From the entries below, list each line with "不是让你现在补发".

[EXERCISE INPUT]

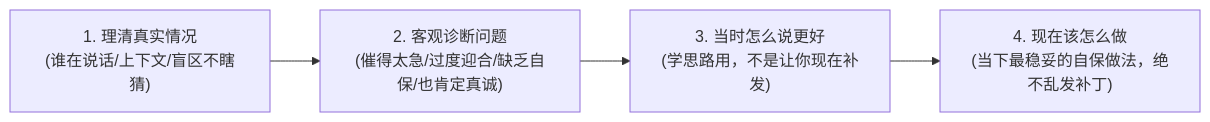
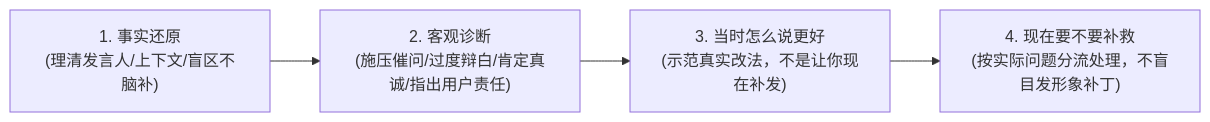
The second of 2 diagrams in README.md (CAoyinggo/emotional-push-pull), drawn with Mermaid before and after one commit. The commit also changed other lines of this file and 27 other files, not shown here.

````diff
--- a/README.md
+++ b/README.md
@@ -105,6 +192,6 @@
 ```mermaid
 flowchart LR
-    A["1. 理清真实情况<br/>(谁在说话/上下文/盲区不瞎猜)"] --> B["2. 客观诊断问题<br/>(催得太急/过度迎合/缺乏自保/也肯定真诚)"]
-    B --> C["3. 当时怎么说更好<br/>(学思路用，不是让你现在补发)"]
-    C --> D["4. 现在该怎么做<br/>(当下最稳妥的自保做法，绝不乱发补丁)"]
+    A["1. 事实还原<br/>(理清发言人/上下文/盲区不脑补)"] --> B["2. 客观诊断<br/>(施压催问/过度辩白/肯定真诚/指出用户责任)"]
+    B --> C["3. 当时怎么说更好<br/>(示范真实改法，不是让你现在补发)"]
+    C --> D["4. 现在要不要补救<br/>(按实际问题分流处理，不盲目发形象补丁)"]
 ```
````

[/EXERCISE INPUT]

WRITTEN SOLUTION ->
-    B --> C["3. 当时怎么说更好<br/>(学思路用，不是让你现在补发)"]
+    B --> C["3. 当时怎么说更好<br/>(示范真实改法，不是让你现在补发)"]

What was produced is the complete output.